* **Activity**
The records below must be duplicated exactly, character for character.
[Task material Boundary: Start]
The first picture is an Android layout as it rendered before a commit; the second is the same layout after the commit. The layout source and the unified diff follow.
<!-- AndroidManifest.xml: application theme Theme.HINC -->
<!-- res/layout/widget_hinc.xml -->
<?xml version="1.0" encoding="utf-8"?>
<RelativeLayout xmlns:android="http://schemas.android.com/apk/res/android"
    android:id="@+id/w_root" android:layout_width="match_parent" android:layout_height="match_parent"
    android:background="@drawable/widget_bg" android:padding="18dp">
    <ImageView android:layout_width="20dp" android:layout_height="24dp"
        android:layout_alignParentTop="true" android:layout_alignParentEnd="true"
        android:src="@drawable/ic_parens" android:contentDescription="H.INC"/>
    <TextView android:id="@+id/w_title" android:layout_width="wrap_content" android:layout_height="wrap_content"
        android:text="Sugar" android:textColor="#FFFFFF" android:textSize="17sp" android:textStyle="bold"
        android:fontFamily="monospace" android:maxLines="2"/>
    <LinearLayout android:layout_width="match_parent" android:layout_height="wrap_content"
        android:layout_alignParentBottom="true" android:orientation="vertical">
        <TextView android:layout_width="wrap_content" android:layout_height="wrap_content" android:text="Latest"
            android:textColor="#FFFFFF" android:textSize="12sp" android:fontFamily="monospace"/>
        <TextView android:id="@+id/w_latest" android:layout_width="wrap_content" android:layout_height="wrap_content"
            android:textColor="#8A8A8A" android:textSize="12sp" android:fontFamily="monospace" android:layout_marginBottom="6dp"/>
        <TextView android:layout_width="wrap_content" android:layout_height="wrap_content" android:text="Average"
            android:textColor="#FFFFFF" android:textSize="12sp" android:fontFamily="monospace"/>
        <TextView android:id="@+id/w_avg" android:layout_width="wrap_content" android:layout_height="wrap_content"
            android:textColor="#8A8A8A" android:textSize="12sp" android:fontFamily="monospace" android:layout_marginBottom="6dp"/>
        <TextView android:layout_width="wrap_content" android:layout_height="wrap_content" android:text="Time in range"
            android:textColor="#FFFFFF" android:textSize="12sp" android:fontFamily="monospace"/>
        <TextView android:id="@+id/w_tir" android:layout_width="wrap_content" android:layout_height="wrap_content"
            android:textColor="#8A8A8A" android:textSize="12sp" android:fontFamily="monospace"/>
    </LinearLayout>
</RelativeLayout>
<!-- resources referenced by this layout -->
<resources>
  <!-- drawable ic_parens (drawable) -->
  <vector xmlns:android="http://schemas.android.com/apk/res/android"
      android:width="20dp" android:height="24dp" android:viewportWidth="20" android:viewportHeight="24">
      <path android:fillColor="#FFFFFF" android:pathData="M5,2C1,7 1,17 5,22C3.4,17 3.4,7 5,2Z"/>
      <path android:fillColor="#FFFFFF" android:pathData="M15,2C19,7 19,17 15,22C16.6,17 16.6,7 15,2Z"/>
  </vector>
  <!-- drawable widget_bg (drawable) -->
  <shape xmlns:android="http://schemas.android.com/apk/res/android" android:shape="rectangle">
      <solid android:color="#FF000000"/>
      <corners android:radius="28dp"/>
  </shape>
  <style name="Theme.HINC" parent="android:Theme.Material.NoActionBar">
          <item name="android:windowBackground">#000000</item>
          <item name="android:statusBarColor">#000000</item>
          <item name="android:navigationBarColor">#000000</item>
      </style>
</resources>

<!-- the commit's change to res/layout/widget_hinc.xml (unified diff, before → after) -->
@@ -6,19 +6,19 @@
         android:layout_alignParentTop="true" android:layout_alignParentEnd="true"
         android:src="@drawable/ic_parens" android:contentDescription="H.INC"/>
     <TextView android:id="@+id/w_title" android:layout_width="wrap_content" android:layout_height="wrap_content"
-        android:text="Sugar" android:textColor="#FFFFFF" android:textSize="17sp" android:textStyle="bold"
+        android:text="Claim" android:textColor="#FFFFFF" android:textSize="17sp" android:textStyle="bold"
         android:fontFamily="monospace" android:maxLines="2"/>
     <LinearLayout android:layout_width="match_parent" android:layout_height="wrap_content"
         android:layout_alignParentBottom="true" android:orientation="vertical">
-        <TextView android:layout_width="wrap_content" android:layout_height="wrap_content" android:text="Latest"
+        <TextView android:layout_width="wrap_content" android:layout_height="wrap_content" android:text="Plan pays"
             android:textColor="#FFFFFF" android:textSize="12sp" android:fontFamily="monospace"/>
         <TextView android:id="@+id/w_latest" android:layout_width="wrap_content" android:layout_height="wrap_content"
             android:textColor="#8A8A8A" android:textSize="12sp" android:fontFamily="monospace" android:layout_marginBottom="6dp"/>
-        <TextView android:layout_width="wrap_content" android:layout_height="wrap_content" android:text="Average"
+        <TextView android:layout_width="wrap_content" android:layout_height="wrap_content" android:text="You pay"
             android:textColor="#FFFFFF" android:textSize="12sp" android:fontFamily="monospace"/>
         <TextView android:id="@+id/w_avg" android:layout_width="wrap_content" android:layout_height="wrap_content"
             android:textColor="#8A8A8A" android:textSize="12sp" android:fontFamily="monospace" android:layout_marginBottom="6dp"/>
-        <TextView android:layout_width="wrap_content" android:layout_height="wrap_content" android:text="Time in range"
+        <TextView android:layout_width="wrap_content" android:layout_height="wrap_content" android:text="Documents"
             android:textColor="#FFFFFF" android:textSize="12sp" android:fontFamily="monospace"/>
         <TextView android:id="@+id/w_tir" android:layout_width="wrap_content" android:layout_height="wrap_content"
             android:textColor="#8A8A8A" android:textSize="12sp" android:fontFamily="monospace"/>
[Task material Boundary: End]
* **Completed exercise**
The first picture is an Android layout as it rendered before a commit; the second is the same layout after the commit. The layout source and the unified diff follow.
<!-- AndroidManifest.xml: application theme Theme.HINC -->
<!-- res/layout/widget_hinc.xml -->
<?xml version="1.0" encoding="utf-8"?>
<RelativeLayout xmlns:android="http://schemas.android.com/apk/res/android"
    android:id="@+id/w_root" android:layout_width="match_parent" android:layout_height="match_parent"
    android:background="@drawable/widget_bg" android:padding="18dp">
    <ImageView android:layout_width="20dp" android:layout_height="24dp"
        android:layout_alignParentTop="true" android:layout_alignParentEnd="true"
        android:src="@drawable/ic_parens" android:contentDescription="H.INC"/>
    <TextView android:id="@+id/w_title" android:layout_width="wrap_content" android:layout_height="wrap_content"
        android:text="Sugar" android:textColor="#FFFFFF" android:textSize="17sp" android:textStyle="bold"
        android:fontFamily="monospace" android:maxLines="2"/>
    <LinearLayout android:layout_width="match_parent" android:layout_height="wrap_content"
        android:layout_alignParentBottom="true" android:orientation="vertical">
        <TextView android:layout_width="wrap_content" android:layout_height="wrap_content" android:text="Latest"
            android:textColor="#FFFFFF" android:textSize="12sp" android:fontFamily="monospace"/>
        <TextView android:id="@+id/w_latest" android:layout_width="wrap_content" android:layout_height="wrap_content"
            android:textColor="#8A8A8A" android:textSize="12sp" android:fontFamily="monospace" android:layout_marginBottom="6dp"/>
        <TextView android:layout_width="wrap_content" android:layout_height="wrap_content" android:text="Average"
            android:textColor="#FFFFFF" android:textSize="12sp" android:fontFamily="monospace"/>
        <TextView android:id="@+id/w_avg" android:layout_width="wrap_content" android:layout_height="wrap_content"
            android:textColor="#8A8A8A" android:textSize="12sp" android:fontFamily="monospace" android:layout_marginBottom="6dp"/>
        <TextView android:layout_width="wrap_content" android:layout_height="wrap_content" android:text="Time in range"
            android:textColor="#FFFFFF" android:textSize="12sp" android:fontFamily="monospace"/>
        <TextView android:id="@+id/w_tir" android:layout_width="wrap_content" android:layout_height="wrap_content"
            android:textColor="#8A8A8A" android:textSize="12sp" android:fontFamily="monospace"/>
    </LinearLayout>
</RelativeLayout>
<!-- resources referenced by this layout -->
<resources>
  <!-- drawable ic_parens (drawable) -->
  <vector xmlns:android="http://schemas.android.com/apk/res/android"
      android:width="20dp" android:height="24dp" android:viewportWidth="20" android:viewportHeight="24">
      <path android:fillColor="#FFFFFF" android:pathData="M5,2C1,7 1,17 5,22C3.4,17 3.4,7 5,2Z"/>
      <path android:fillColor="#FFFFFF" android:pathData="M15,2C19,7 19,17 15,22C16.6,17 16.6,7 15,2Z"/>
  </vector>
  <!-- drawable widget_bg (drawable) -->
  <shape xmlns:android="http://schemas.android.com/apk/res/android" android:shape="rectangle">
      <solid android:color="#FF000000"/>
      <corners android:radius="28dp"/>
  </shape>
  <style name="Theme.HINC" parent="android:Theme.Material.NoActionBar">
          <item name="android:windowBackground">#000000</item>
          <item name="android:statusBarColor">#000000</item>
          <item name="android:navigationBarColor">#000000</item>
      </style>
</resources>

<!-- the commit's change to res/layout/widget_hinc.xml (unified diff, before → after) -->
@@ -6,19 +6,19 @@
         android:layout_alignParentTop="true" android:layout_alignParentEnd="true"
         android:src="@drawable/ic_parens" android:contentDescription="H.INC"/>
     <TextView android:id="@+id/w_title" android:layout_width="wrap_content" android:layout_height="wrap_content"
-        android:text="Sugar" android:textColor="#FFFFFF" android:textSize="17sp" android:textStyle="bold"
+        android:text="Claim" android:textColor="#FFFFFF" android:textSize="17sp" android:textStyle="bold"
         android:fontFamily="monospace" android:maxLines="2"/>
     <LinearLayout android:layout_width="match_parent" android:layout_height="wrap_content"
         android:layout_alignParentBottom="true" android:orientation="vertical">
-        <TextView android:layout_width="wrap_content" android:layout_height="wrap_content" android:text="Latest"
+        <TextView android:layout_width="wrap_content" android:layout_height="wrap_content" android:text="Plan pays"
             android:textColor="#FFFFFF" android:textSize="12sp" android:fontFamily="monospace"/>
         <TextView android:id="@+id/w_latest" android:layout_width="wrap_content" android:layout_height="wrap_content"
             android:textColor="#8A8A8A" android:textSize="12sp" android:fontFamily="monospace" android:layout_marginBottom="6dp"/>
-        <TextView android:layout_width="wrap_content" android:layout_height="wrap_content" android:text="Average"
+        <TextView android:layout_width="wrap_content" android:layout_height="wrap_content" android:text="You pay"
             android:textColor="#FFFFFF" android:textSize="12sp" android:fontFamily="monospace"/>
         <TextView android:id="@+id/w_avg" android:layout_width="wrap_content" android:layout_height="wrap_content"
             android:textColor="#8A8A8A" android:textSize="12sp" android:fontFamily="monospace" android:layout_marginBottom="6dp"/>
-        <TextView android:layout_width="wrap_content" android:layout_height="wrap_content" android:text="Time in range"
+        <TextView android:layout_width="wrap_content" android:layout_height="wrap_content" android:text="Documents"
             android:textColor="#FFFFFF" android:textSize="12sp" android:fontFamily="monospace"/>
         <TextView android:id="@+id/w_tir" android:layout_width="wrap_content" android:layout_height="wrap_content"
             android:textColor="#8A8A8A" android:textSize="12sp" android:fontFamily="monospace"/>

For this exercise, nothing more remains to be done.